Four things to do with a dead project

We all have them; the projects that were never meant to be. As I edge closer to my decade of designing, the metaphorical body count is accumulating. But don't worry, I have complied a short list of how to make the most of the abandoned Figma files and good ideas that just never made it into the world.

Learn from it

This is by far the easiest way to make the most of those dashed projects. The initial work might not have made the cut, however the design process my still be valid. You may have worked with new technologies or with different end users. Whatever the situation the nuances of the project may have given you some insight you can use at a later date.

Use it for parts

Like an old broken car, your dead project may have some redeeming features. Take them out and use them, it could be a part of your design you can upload to Dribbble or even have a few components you can use on another project, after all there is no point repeating work.

Put it in your portfolio

If that was a substantial enough project it could be a case study for your portfolio. Make sure you document your work thoroughly so you can talk about your work in a detailed way. Show what you learnt and how the design meant your user's needs, even if the project was incomplete.

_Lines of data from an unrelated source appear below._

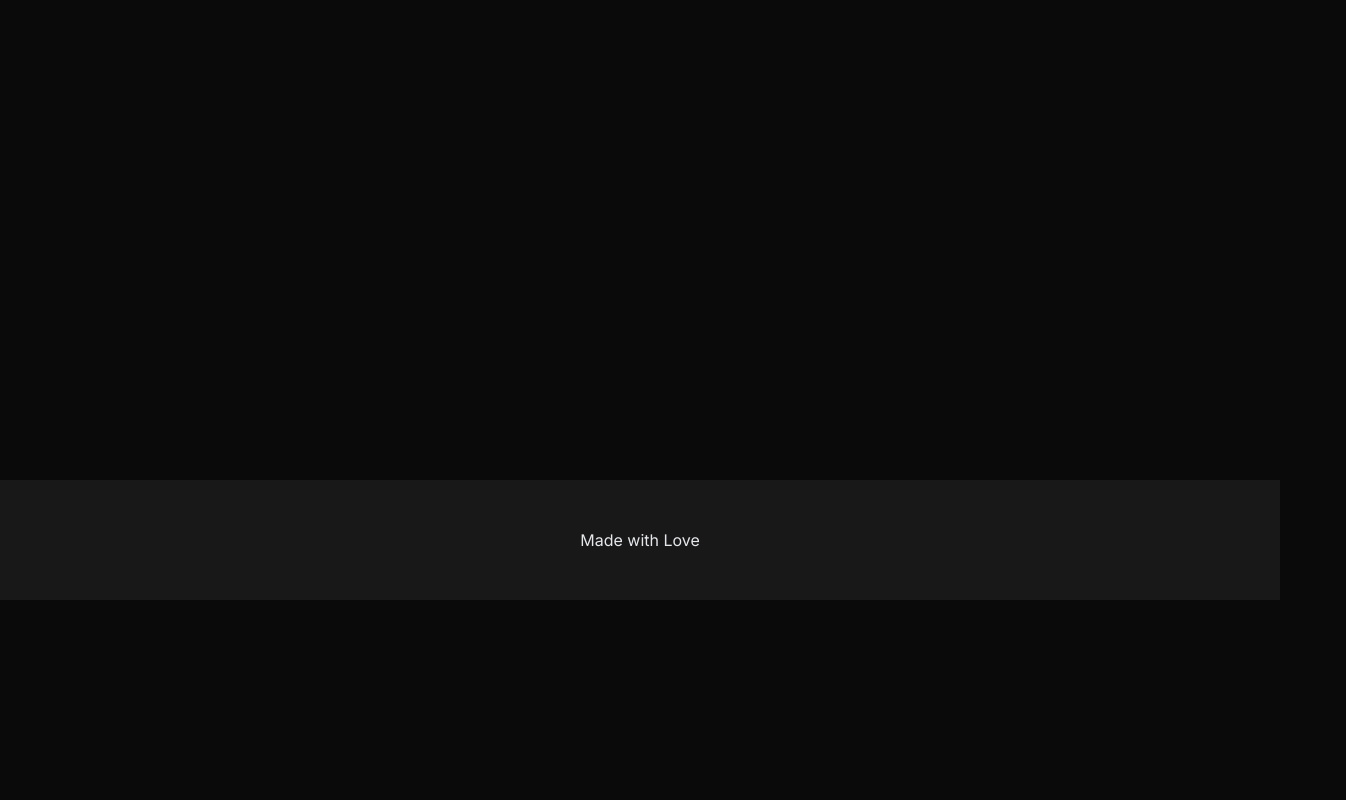
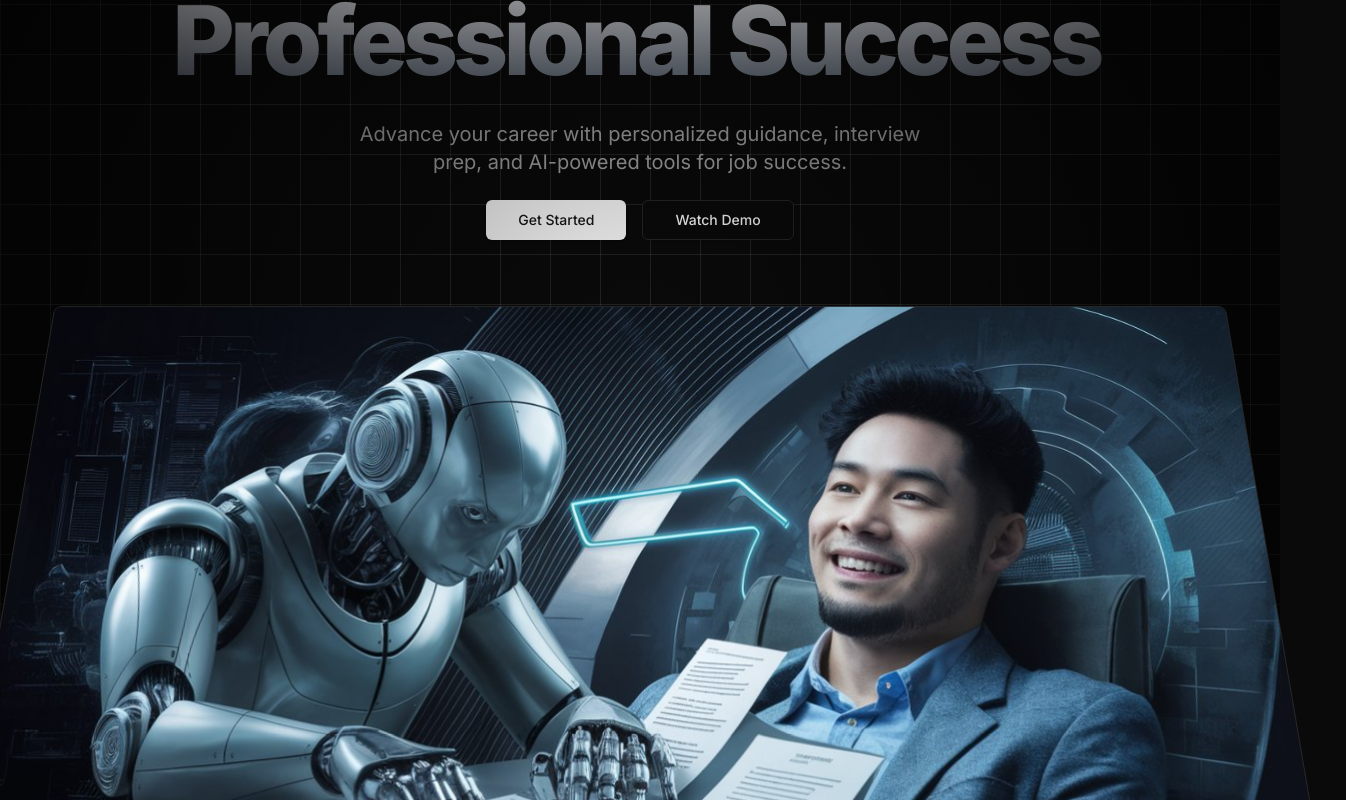
Before and after one commit to CoderMayukh12/Ai-Career-Coach, a Next.js app: page / in a window 1280 px wide. Shown: the part 320-1120 px from the top of the page, 1346 px wide, since content can reach past the window. Before the commit the page ends 920 px from the top, so only its background shows below. Built offline with nearby package versions, Linux system fonts and the light colour scheme; no server answers.

Commit message:
Hero Section Completed!!

```diff
--- a/app/globals.css
+++ b/app/globals.css
@@ -70,3 +70,54 @@
     @apply bg-background text-foreground;
   }
 }
+
+@layer utilities {
+  .gradient {
+    @apply bg-gradient-to-b from-gray-400 via-gray-200 to-gray-600;
+  }
+  .gradient-title {
+    @apply gradient font-extrabold tracking-tighter text-transparent bg-clip-text pb-2 pr-2;
+  }
+}
+
+.hero-image-wrapper {
+  perspective: 1000px;
+}
+
+.hero-image {
+  /* transform: rotateX(20deg) scale(0.9) translateY(-50); */
+  transform: rotateX(15deg) scale(1);
+  transition: transform 0.5s ease-out;
+  will-change: transform;
+}
+
+.hero-image.scrolled {
+  transform: rotateX(0deg) scale(1) translateY(40px);
+}
+
+.grid-background {
+  position: relative;
+  top: 0;
+  left: 0;
+  width: 100%;
+  height: 100%;
+  background: linear-gradient(
+      to right,
+      rgba(255, 255, 255, 0.1) 1px,
+      transparent 1px
+    ),
+    linear-gradient(to bottom, rgba(255, 255, 255, 0.1) 1px, transparent 1px);
+  background-size: 50px 50px;
+  pointer-events: none;
+  z-index: -1;
+}
+
+.grid-background::before {
+  content: "";
+  position: absolute;
+  top: 0;
+  left: 0;
+  width: 100%;
+  height: 100%;
+  background: radial-gradient(circle, transparent, rgba(0, 0, 0, 0.9));
+}
--- a/app/page.js
+++ b/app/page.jsx
@@ -1,13 +1,13 @@
 import Image from "next/image";
 import { Button } from "@/components/ui/button";
+// import { HeroSection } from "../components/hero";
+import HeroSection from "@/components/hero";
 export default function Home() {
   return (
     <div>
       Hello
-      <div>
-        <Button className="bg-black text-white" variant="outline">
-          Hello
-        </Button>
+      <div className="grid-background">
+        <HeroSection />
       </div>
     </div>
   );
--- /dev/null
+++ b/components/hero.jsx
@@ -0,0 +1,72 @@
+"use client";
+
+import React, { useEffect, useRef } from "react";
+import Image from "next/image";
+import { Button } from "@/components/ui/button";
+import Link from "next/link";
+import banner3 from "../public/banner3.jpeg"; // Import the image
+const HeroSection = () => {
+  const imageRef = useRef(null);
+
+  useEffect(() => {
+    const imageElement = imageRef.current;
+
+    const handleScroll = () => {
+      const scrollPosition = window.scrollY;
+      const scrollThreshold = 100;
+
+      if (scrollPosition > scrollThreshold) {
+        imageElement.classList.add("scrolled");
+      } else {
+        imageElement.classList.remove("scrolled");
+      }
+    };
+
+    window.addEventListener("scroll", handleScroll);
+    return () => window.removeEventListener("scroll", handleScroll);
+  }, []);
+
+  return (
+    <section className="w-full pt-36 md:pt-48 pb-10">
+      <div className="space-y-6 text-center">
+        <div className="space-y-6 mx-auto">
+          <h1 className="text-5xl font-bold md:text-6xl lg:text-7xl xl:text-8xl gradient-title animate-gradient">
+            Your AI Career Coach for
+            <br />
+            Professional Success
+          </h1>
+          <p className="mx-auto max-w-[600px] text-muted-foreground md:text-xl">
+            Advance your career with personalized guidance, interview prep, and
+            AI-powered tools for job success.
+          </p>
+        </div>
+        <div className="flex justify-center space-x-4">
+          <Link href="/dashboard">
+            <Button size="lg" className="px-8">
+              Get Started
+            </Button>
+          </Link>
+          <Link href="https://www.youtube.com/roadsidecoder">
+            <Button size="lg" variant="outline" className="px-8">
+              Watch Demo
+            </Button>
+          </Link>
+        </div>
+        <div className="hero-image-wrapper mt-5 md:mt-0">
+          <div ref={imageRef} className="hero-image">
+            <Image
+              src={banner3}
+              width={1280}
+              height={720}
+              alt="Dashboard Preview"
+              className="rounded-lg shadow-2xl border mx-auto"
+              priority
+            />
+          </div>
+        </div>
+      </div>
+    </section>
+  );
+};
+
+export default HeroSection;
```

Use it in an interview

These ex-projects are perfect for showing development as a designer. In interviews it is important to show your design maturity in what you have learnt and how you have learnt it. Incomplete project are perfect for this; you may be asked questions like:
  • Had there been a time where you would've changed something about your design?
  • What would you do next if you could complete this project?
  • Can you think of a time of where you would have done things differently?

Final thoughts

Incomplete projects have a place alongside your complete projects. You might not be able to attach glamorous design KPIs to them but drawing from that experience can bring value and help you grow as a designer. So next time consider using your next dead project for an interview or for spare parts.